When I stopped along my journey at Walden Pond, near Concord Massachusetts, I wasn’t sure what to expect. I assumed there would be a literary museum and probably a gift shop selling all sorts of “Walden Wear” and “Thoreau Tidbits”. But I was wrong. There was just the pond, which is now a Massachusetts State Park. I entered the park and followed the well-worn path around Walden near dusk as all others were leaving. It was a beautiful evening with a crescent moon hanging low over the blue-green sky that illuminated the pond below. I found Thoreau’s former cabin site at the far end of the pond and looked around for more. There really wasn’t much there other than a small sign and the foundations for where the cabin lie. On the sign it mentioned a pile of rocks that had been started upon Thoreau’s death, when his good friends the Alcotts carried stones from their garden out to Walden Pond and left them near Thoreau’s cabin as a marker to his life. He had impacted them greatly, so instead of lavish signs or fancy speeches, they simply left a stone each to say, “Your life mattered.” His impact shaped them, and the rock was to tell that story.
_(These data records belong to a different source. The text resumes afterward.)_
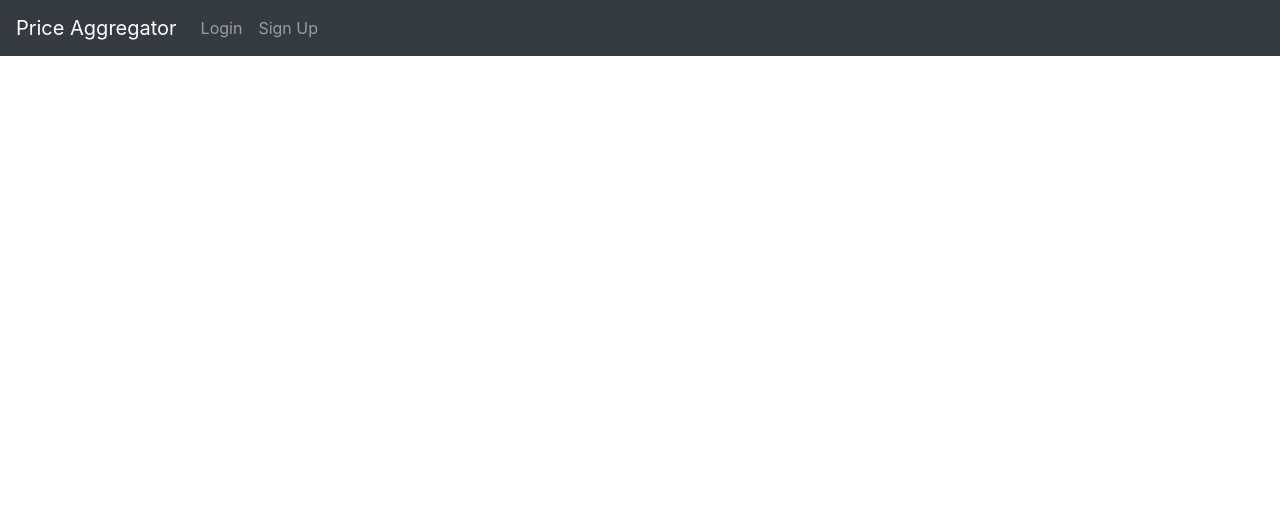
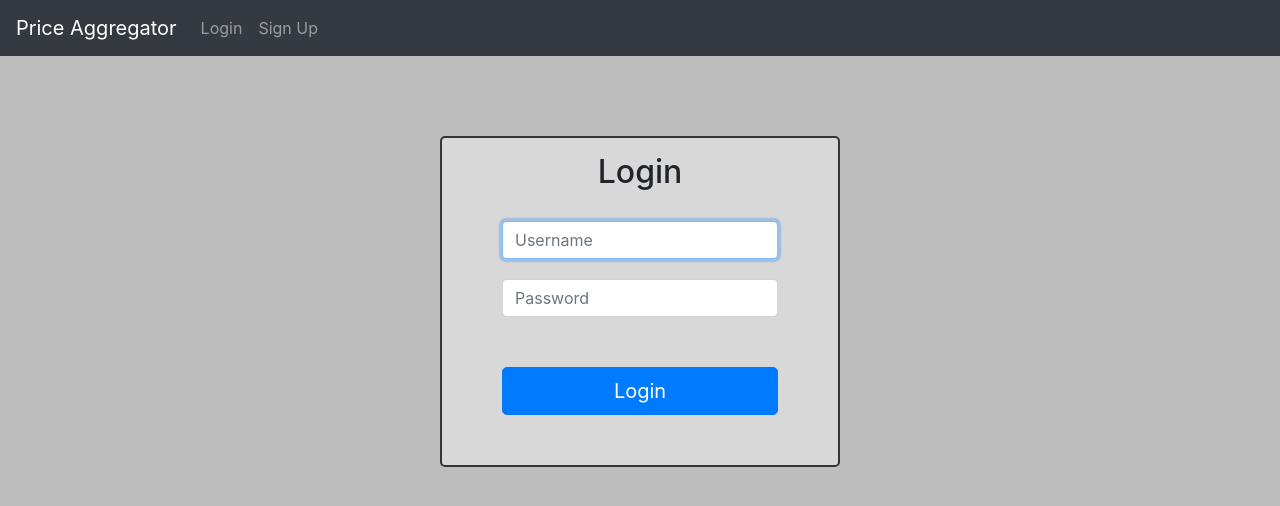
Before and after one commit to ecedmondson/price_aggregator, a Flask app: page / in a window 1280 px wide. Shown: the top 506 px of the page. Run offline with Flask 2, Linux system fonts and the light colour scheme; some libraries are stand-ins or nearby versions.

Commit message:
created basic homepage with login

```diff
--- /dev/null
+++ b/static/style.css
@@ -0,0 +1,28 @@
+body {
+    background: rgb(190, 190, 190);
+}
+
+.wrapper {
+    margin: 80px;
+}
+
+.form-signin {
+    max-width: 400px;
+    margin: 0 auto;
+    background-color: rgb(216, 216, 216);
+    padding: 15px 60px 50px;
+    border: 2px solid rgb(53, 53, 53);
+    border-radius: 5px;
+}
+
+.form-control {
+    margin-bottom: 20px;
+}
+
+.form-signin-heading {
+    margin-bottom: 30px;
+}
+
+.form-signin button {
+    margin-top: 50px;
+}
--- a/templates/home.html
+++ b/templates/home.html
@@ -1,5 +1,12 @@
 {% extends "layout.html" %}
 
 {% block content %}
-
+    <div class="wrapper">
+        <form class="form-signin">
+            <h2 class="form-signin-heading text-center">Login</h2>
+            <input type="text" class="form-control" name="username" placeholder="Username" required="" autofocus="" />
+            <input type="password" class="form-control" name="password" placeholder="Password" required="" />
+            <button class="btn btn-lg btn-primary btn-block">Login</button>
+        </form>
+    </div>
 {% endblock content %}
--- a/templates/layout.html
+++ b/templates/layout.html
@@ -7,6 +7,8 @@
 
         <!-- Bootstrap CSS -->
         <link rel="stylesheet" href="https://stackpath.bootstrapcdn.com/bootstrap/4.4.1/css/bootstrap.min.css" integrity="sha384-Vkoo8x4CGsO3+Hhxv8T/Q5PaXtkKtu6ug5TOeNV6gBiFeWPGFN9MuhOf23Q9Ifjh" crossorigin="anonymous">
+
+        <link rel="stylesheet" href="/static/style.css">
 
         <title>Price Aggregator</title>
     </head>
```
Back at Walden Pond, the sign said that people from around the world have been coming back to Walden since Thoreau’s death to mark the impact of his life by bringing their own stones. In the near darkness of a fall evening, I searched for the pile of tribute rocks. Then I saw it, the absolute mini-mountain of stones left as a tribute for this man. As I looked at the stones I realized some had messages and signatures left on them with permanent marker from around the world. Each stone marked a life, and each life had been altered from this man.
When Jesus was preparing to leave the earth, after He had come alive again, His encouragement to His followers in the book of Matthew was “all authority has been given to me. And therefore GO and make disciples.” Jesus’ point is that from His resurrection and His power we are charged to make a difference in the world. He doesn’t mince words: we are called to GO and DO SOMETHING to impact the world. And what do we do? We tell others about Jesus; we share the story of God’s better life for us. And the beauty is that we do not go alone. Jesus was quick to promise, “I am with you always, even to the end of the age.” Jesus promised us His presence so that we’ll always know we are not alone. Living for Jesus is a lot like building rock piles.
Often this “Go and make disciples” lifestyle isn’t quick and sure isn’t easy. There are long days and confusing times and the journey through life can be difficult to say the least. But like Thoreau’s legacy at Walden, we are not called to build temples to our self while on this earth or accumulate massive piles of stuff. No we are building rock piles, stone by stone. We are meant to impact others by the power of life that we are living here on earth. Because at the end of the day, at the end of our lives, it is our impact on others that really matters. Thoreau died over 150 years ago but his impact profoundly shaped Martin Luther King Jr. and Mahatma Gandhi and helped many Americans realize slavery was bad and continues to shape the world even today.
What is your rock pile? What is the impact you are making on the world? What are the stories you tell that those behind you will be shaped by? The call of the gospel is full of this kind of promise: “Follow Me,” says Jesus, “and I will make your life extraordinary.” Our lives are imbued with purpose as we follow the Maker of the Universe who is calling us to continue to tell His stories. Stone by stone, our lives should be shaping the world.